** What to do **
Copy each line of the records that includes "this".

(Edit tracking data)
--------

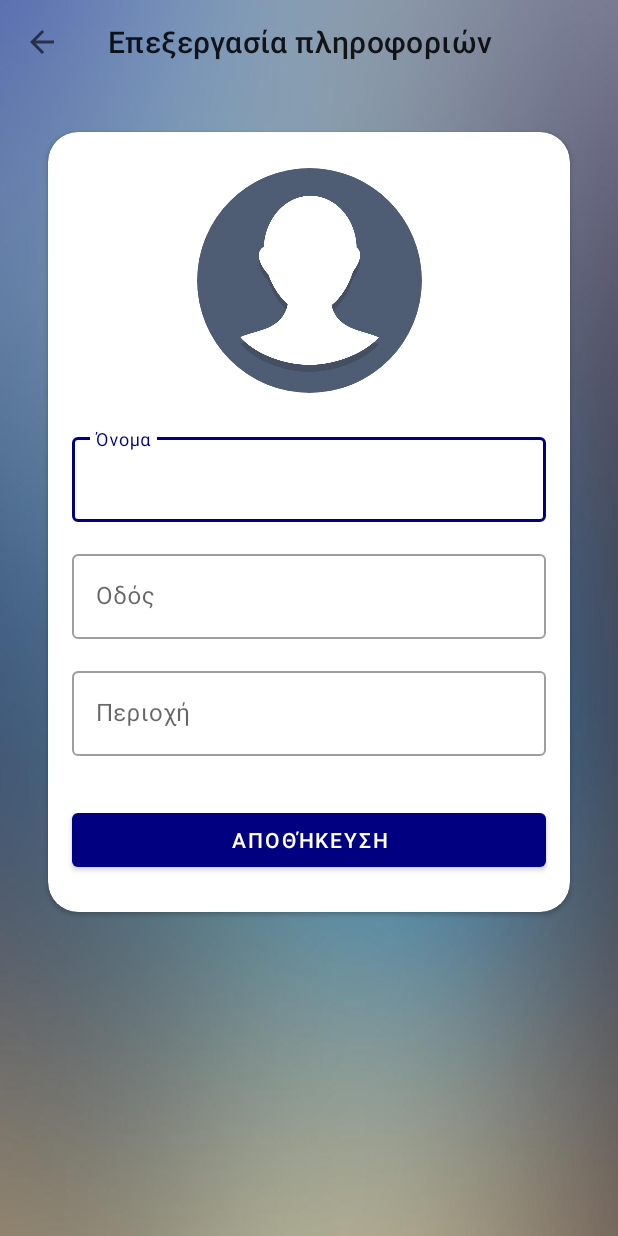
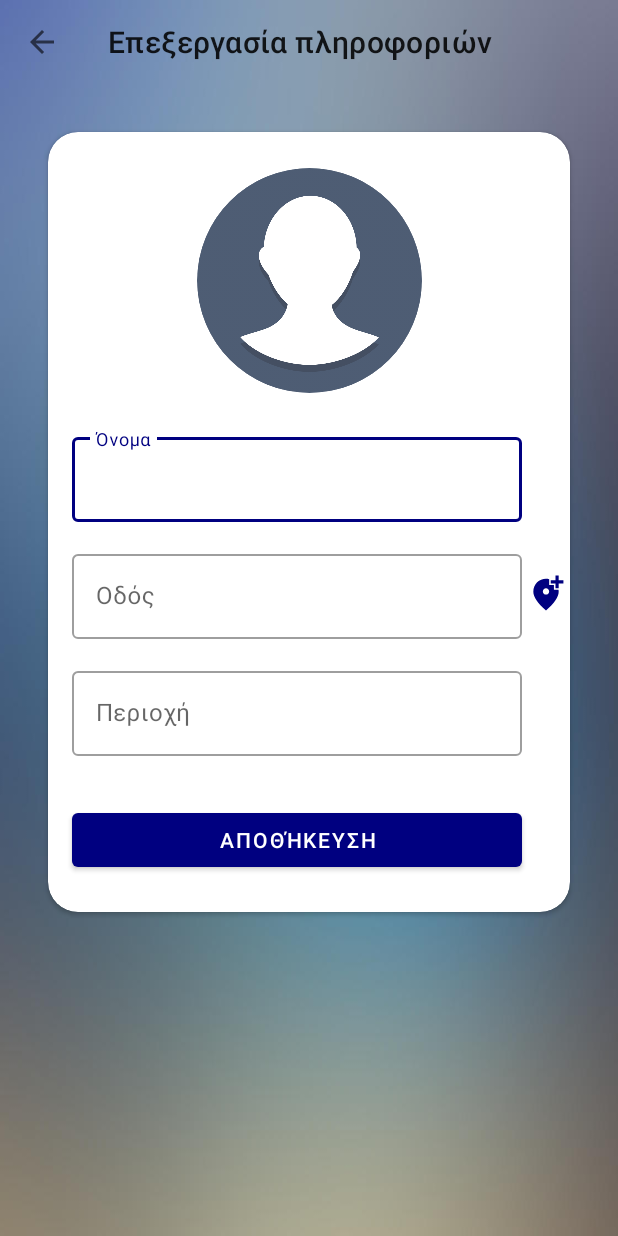
Before and after one commit to orestislef/I_want_a_delivery, an Android app: the ProfileActivity screen opened directly, with no data from a screen before it, on a phone screen of 412 x 824 dp. Run offline under Robolectric (Android 15) with nearby library versions, the phone set to English and light mode, and no system bars; our stand-ins replace CircleImageView, Firebase (no records; nobody signed in at launch, a user with empty details on screens opened directly), Picasso; pictures from the network do not load.

Commit message:
ProfileActivity button for getCurrentLoacation

```diff
--- a/app/build.gradle
+++ b/app/build.gradle
@@ -62,4 +62,6 @@ dependencies {
 
     implementation 'com.google.code.gson:gson:2.8.5'
 
+    //location
+    implementation 'com.google.android.gms:play-services-location:17.1.0'
 }
--- a/app/src/main/AndroidManifest.xml
+++ b/app/src/main/AndroidManifest.xml
@@ -2,7 +2,8 @@
 <manifest xmlns:android="http://schemas.android.com/apk/res/android"
     package="com.revinad.iwantadelivery">
 
-    <uses-permission android:name="android.permission.VIBRATE"></uses-permission>
+    <uses-permission android:name="android.permission.VIBRATE"/>
+    <uses-permission android:name="android.permission.ACCESS_FINE_LOCATION"/>
 
     <application
         android:allowBackup="true"
--- a/app/src/main/java/com/revinad/iwantadelivery/ProfileActivity.java
+++ b/app/src/main/java/com/revinad/iwantadelivery/ProfileActivity.java
@@ -3,18 +3,29 @@ package com.revinad.iwantadelivery;
 import androidx.annotation.NonNull;
 import androidx.appcompat.app.AppCompatActivity;
 import androidx.appcompat.widget.Toolbar;
+import androidx.core.app.ActivityCompat;
 
+import android.Manifest;
 import android.app.ProgressDialog;
 import android.content.Intent;
+import android.content.pm.PackageManager;
+import android.location.Address;
+import android.location.Geocoder;
+import android.location.Location;
 import android.net.Uri;
 import android.os.Bundle;
+import android.text.Html;
 import android.util.Log;
 import android.view.View;
 import android.widget.Button;
 import android.widget.Toast;
 
+import com.google.android.gms.location.FusedLocationProviderClient;
+import com.google.android.gms.location.LocationServices;
+import com.google.android.gms.tasks.OnCompleteListener;
 import com.google.android.gms.tasks.OnFailureListener;
 import com.google.android.gms.tasks.OnSuccessListener;
+import com.google.android.gms.tasks.Task;
 import com.google.android.material.textfield.TextInputLayout;
 import com.google.firebase.auth.FirebaseAuth;
 import com.google.firebase.auth.FirebaseUser;
@@ -27,7 +38,10 @@ import com.google.firebase.storage.FirebaseStorage;
 import com.google.firebase.storage.StorageReference;
 import com.squareup.picasso.Picasso;
 
+import java.io.IOException;
 import java.util.HashMap;
+import java.util.List;
+import java.util.Locale;
 import java.util.Objects;
 
 import de.hdodenhof.circleimageview.CircleImageView;
@@ -36,7 +50,7 @@ public class ProfileActivity extends AppCompatActivity {
 
     CircleImageView profileImageView;
     private TextInputLayout inputUsername, inputStreet, inputArea;
-    Button btnUpdate;
+    Button btnUpdate, getLocationBtn;
 
     DatabaseReference mRef;
     FirebaseAuth mAuth;
@@ -50,6 +64,7 @@ public class ProfileActivity extends AppCompatActivity {
 
     private static final int REQUEST_CODE = 101;
     public static final String TAG = "ProfileActivity";
+    FusedLocationProviderClient fusedLocationProviderClient;
 
     @Override
     protected void onCreate(Bundle savedInstanceState) {
@@ -67,6 +82,8 @@ public class ProfileActivity extends AppCompatActivity {
         inputStreet = findViewById(R.id.inputStreet);
         inputArea = findViewById(R.id.inputArea);
         btnUpdate = findViewById(R.id.btnUpdate);
+        getLocationBtn = findViewById(R.id.getLocationBtn);
+
 
         //init loadingBar
         mLoadingBar = new ProgressDialog(this);
@@ -77,12 +94,21 @@ public class ProfileActivity extends AppCompatActivity {
         mRef = FirebaseDatabase.getInstance().getReference().child(getString(R.string.ref_users));
         storageRef = FirebaseStorage.getInstance().getReference().child(getString(R.string.ref_profileImage));
 
+        //init fusedLocationProviderClient
+        fusedLocationProviderClient = LocationServices.getFusedLocationProviderClient(this);
+        getLocationBtn.setOnClickListener(new View.OnClickListener() {
+            @Override
+            public void onClick(View v) {
+                getCurrentLocation();
+            }
+        });
+
         //Fetch data for current user and putting it in the right fields
         mRef.child(mUser.getUid()).addListenerForSingleValueEvent(new ValueEventListener() {
             @Override
             public void onDataChange(@NonNull DataSnapshot snapshot) {
                 if (snapshot.exists()) {
-                    Log.d(TAG, "onDataChange: "+snapshot.getValue());
+                    Log.d(TAG, "onDataChange: " + snapshot.getValue());
                     //fetching data for user
                     String profileImageUrl = snapshot.child(getString(R.string.ref_users_profileImage)).getValue().toString();
                     String username = snapshot.child(getString(R.string.ref_users_username)).getValue().toString();
@@ -100,8 +126,8 @@ public class ProfileActivity extends AppCompatActivity {
 
             @Override
             public void onCancelled(@NonNull DatabaseError error) {
-                Log.d(TAG, "onCancelled: fetch data of current user "+error.toString());
-                Toast.makeText(ProfileActivity.this, "error: "+error.toString(), Toast.LENGTH_SHORT).show();
+                Log.d(TAG, "onCancelled: fetch data of current user " + error.toString());
+                Toast.makeText(ProfileActivity.this, "error: " + error.toString(), Toast.LENGTH_SHORT).show();
             }
         });
 
@@ -113,6 +139,38 @@ public class ProfileActivity extends AppCompatActivity {
             }
         });
     }
+
+    private void getCurrentLocation() {
+        //check permission for location
+        if (ActivityCompat.checkSelfPermission(ProfileActivity.this, Manifest.permission.ACCESS_FINE_LOCATION) ==
+                PackageManager.PERMISSION_GRANTED) {
+            //When permission granted
+            fusedLocationProviderClient.getLastLocation().addOnCompleteListener(new OnCompleteListener<Location>() {
+                @Override
+                public void onComplete(@NonNull Task<Location> task) {
+                    //init location
+                    Location location = task.getResult();
+                    if (location != null) {
+                        Geocoder geocoder = new Geocoder(ProfileActivity.this, Locale.getDefault());
+                        //init address list
+                        try {
+                            List<Address> addresses = geocoder.getFromLocation(location.getLatitude(), location.getLongitude(), 1);
+                            //set locality to inputStreet
+                            Objects.requireNonNull(inputStreet.getEditText()).setText(addresses.get(0).getAddressLine(0));
+
+                        } catch (IOException e) {
+                            e.printStackTrace();
+                        }
+                    }
+                }
+            });
+
+        } else {
+            ActivityCompat.requestPermissions(ProfileActivity.this, new String[]{Manifest.permission.ACCESS_FINE_LOCATION}, 44);
+        }
+
+    }
+
     private void updateData() {
         //taking data from EditTexts into local variables
         String username = Objects.requireNonNull(inputUsername.getEditText()).getText().toString();
@@ -141,7 +199,7 @@ public class ProfileActivity extends AppCompatActivity {
                 @Override
                 public void onSuccess(Object o) {
                     //data successfully updated
-                    Log.d(TAG, "onSuccess: Data updated for User: "+mAuth.getUid());
+                    Log.d(TAG, "onSuccess: Data updated for User: " + mAuth.getUid());
                     Intent intent = new Intent(ProfileActivity.this, MainActivity.class);
                     startActivity(intent);
                     mLoadingBar.dismiss();
@@ -151,9 +209,9 @@ public class ProfileActivity extends AppCompatActivity {
                 @Override
                 public void onFailure(@NonNull Exception e) {
                     //data did NOT updated
-                    Log.d(TAG, "onFailure: Data did NOT updated for User: "+mAuth.getUid());
+                    Log.d(TAG, "onFailure: Data did NOT updated for User: " + mAuth.getUid());
                     mLoadingBar.dismiss();
-                    Toast.makeText(ProfileActivity.this, "error: "+e.toString(), Toast.LENGTH_LONG).show();
+                    Toast.makeText(ProfileActivity.this, "error: " + e.toString(), Toast.LENGTH_LONG).show();
                 }
             });
         }
--- /dev/null
+++ b/app/src/main/res/drawable/ic_baseline_add_location_alt_24.xml
@@ -0,0 +1,10 @@
+<vector xmlns:android="http://schemas.android.com/apk/res/android"
+    android:width="24dp"
+    android:height="24dp"
+    android:viewportWidth="24"
+    android:viewportHeight="24"
+    android:tint="?attr/colorControlNormal">
+  <path
+      android:fillColor="@android:color/white"
+      android:pathData="M20,1v3h3v2h-3v3h-2L18,6h-3L15,4h3L18,1h2zM12,13c1.1,0 2,-0.9 2,-2s-0.9,-2 -2,-2 -2,0.9 -2,2 0.9,2 2,2zM14,3.25L14,7h3v3h2.92c0.05,0.39 0.08,0.79 0.08,1.2 0,3.32 -2.67,7.25 -8,11.8 -5.33,-4.55 -8,-8.48 -8,-11.8C4,6.22 7.8,3 12,3c0.68,0 1.35,0.08 2,0.25z"/>
+</vector>
--- a/app/src/main/res/layout/activity_profile.xml
+++ b/app/src/main/res/layout/activity_profile.xml
@@ -26,10 +26,10 @@
             android:layout_width="match_parent"
             android:layout_height="match_parent"
             android:layout_margin="32dp"
-            android:layout_marginStart="40dp"
+            android:layout_marginStart="32dp"
             android:layout_marginTop="40dp"
             android:layout_marginEnd="40dp"
-            android:layout_marginBottom="16dp"
+            android:layout_marginBottom="32dp"
             app:cardCornerRadius="20dp"
             app:layout_constraintBottom_toBottomOf="parent"
             app:layout_constraintEnd_toEndOf="parent"
@@ -57,7 +57,7 @@
                     android:layout_height="wrap_content"
                     android:layout_marginStart="16dp"
                     android:layout_marginTop="24dp"
-                    android:layout_marginEnd="16dp"
+                    android:layout_marginEnd="32dp"
                     android:hint="@string/input_name"
                     app:layout_constraintEnd_toEndOf="parent"
                     app:layout_constraintStart_toStartOf="parent"
@@ -66,8 +66,8 @@
                     <com.google.android.material.textfield.TextInputEditText
                         android:layout_width="match_parent"
                         android:layout_height="wrap_content"
-                        android:inputType="textPersonName"
-                        android:imeOptions="flagNoExtractUi" />
+                        android:imeOptions="flagNoExtractUi"
+                        android:inputType="textPersonName" />
                 </com.google.android.material.textfield.TextInputLayout>
 
                 <com.google.android.material.textfield.TextInputLayout
@@ -75,19 +75,18 @@
                     style="@style/Widget.MaterialComponents.TextInputLayout.OutlinedBox"
                     android:layout_width="0dp"
                     android:layout_height="wrap_content"
-                    android:layout_marginStart="16dp"
                     android:layout_marginTop="16dp"
-                    android:layout_marginEnd="16dp"
                     android:hint="@string/input_street"
-                    app:layout_constraintEnd_toEndOf="parent"
-                    app:layout_constraintStart_toStartOf="parent"
+                    app:layout_constraintEnd_toEndOf="@+id/inputUsername"
+                    app:layout_constraintStart_toStartOf="@+id/inputUsername"
                     app:layout_constraintTop_toBottomOf="@+id/inputUsername">
 
                     <com.google.android.material.textfield.TextInputEditText
                         android:layout_width="match_parent"
                         android:layout_height="wrap_content"
-                        android:inputType="text"
-                        android:imeOptions="flagNoExtractUi"/>
+                        android:imeOptions="flagNoExtractUi"
+                        android:inputType="text" />
+
                 </com.google.android.material.textfield.TextInputLayout>
 
                 <com.google.android.material.textfield.TextInputLayout
@@ -95,19 +94,17 @@
                     style="@style/Widget.MaterialComponents.TextInputLayout.OutlinedBox"
                     android:layout_width="0dp"
                     android:layout_height="wrap_content"
-                    android:layout_marginStart="16dp"
                     android:layout_marginTop="16dp"
-                    android:layout_marginEnd="16dp"
                     android:hint="@string/input_area"
-                    app:layout_constraintEnd_toEndOf="parent"
-                    app:layout_constraintStart_toStartOf="parent"
+                    app:layout_constraintEnd_toEndOf="@+id/inputUsername"
+                    app:layout_constraintStart_toStartOf="@+id/inputStreet"
                     app:layout_constraintTop_toBottomOf="@+id/inputStreet">
 
                     <com.google.android.material.textfield.TextInputEditText
                         android:layout_width="match_parent"
                         android:layout_height="wrap_content"
-                        android:inputType="text"
-                        android:imeOptions="flagNoExtractUi" />
+                        android:imeOptions="flagNoExtractUi"
+                        android:inputType="text" />
                 </com.google.android.material.textfield.TextInputLayout>
 
                 <Button
@@ -122,6 +119,18 @@
                     app:layout_constraintStart_toStartOf="@+id/inputArea"
                     app:layout_constraintTop_toBottomOf="@+id/inputArea" />
 
+                <Button
+                    android:id="@+id/getLocationBtn"
+                    android:layout_width="25dp"
+                    android:layout_height="25dp"
+                    android:layout_marginStart="4dp"
+                    android:layout_marginEnd="4dp"
+                    android:background="@drawable/ic_baseline_add_location_alt_24"
+                    app:layout_constraintBottom_toBottomOf="@+id/inputStreet"
+                    app:layout_constraintEnd_toEndOf="parent"
+                    app:layout_constraintStart_toEndOf="@+id/inputStreet"
+                    app:layout_constraintTop_toTopOf="@+id/inputStreet" />
+
             </androidx.constraintlayout.widget.ConstraintLayout>
 
         </androidx.cardview.widget.CardView>
```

--------

** Result **
         mLoadingBar = new ProgressDialog(this);
+        fusedLocationProviderClient = LocationServices.getFusedLocationProviderClient(this);
-                Toast.makeText(ProfileActivity.this, "error: "+error.toString(), Toast.LENGTH_SHORT).show();
+                Toast.makeText(ProfileActivity.this, "error: " + error.toString(), Toast.LENGTH_SHORT).show();
+        if (ActivityCompat.checkSelfPermission(ProfileActivity.this, Manifest.permission.ACCESS_FINE_LOCATION) ==
+                        Geocoder geocoder = new Geocoder(ProfileActivity.this, Locale.getDefault());
+            ActivityCompat.requestPermissions(ProfileActivity.this, new String[]{Manifest.permission.ACCESS_FINE_LOCATION}, 44);
                     Intent intent = new Intent(ProfileActivity.this, MainActivity.class);
-                    Toast.makeText(ProfileActivity.this, "error: "+e.toString(), Toast.LENGTH_LONG).show();
+                    Toast.makeText(ProfileActivity.this, "error: " + e.toString(), Toast.LENGTH_LONG).show();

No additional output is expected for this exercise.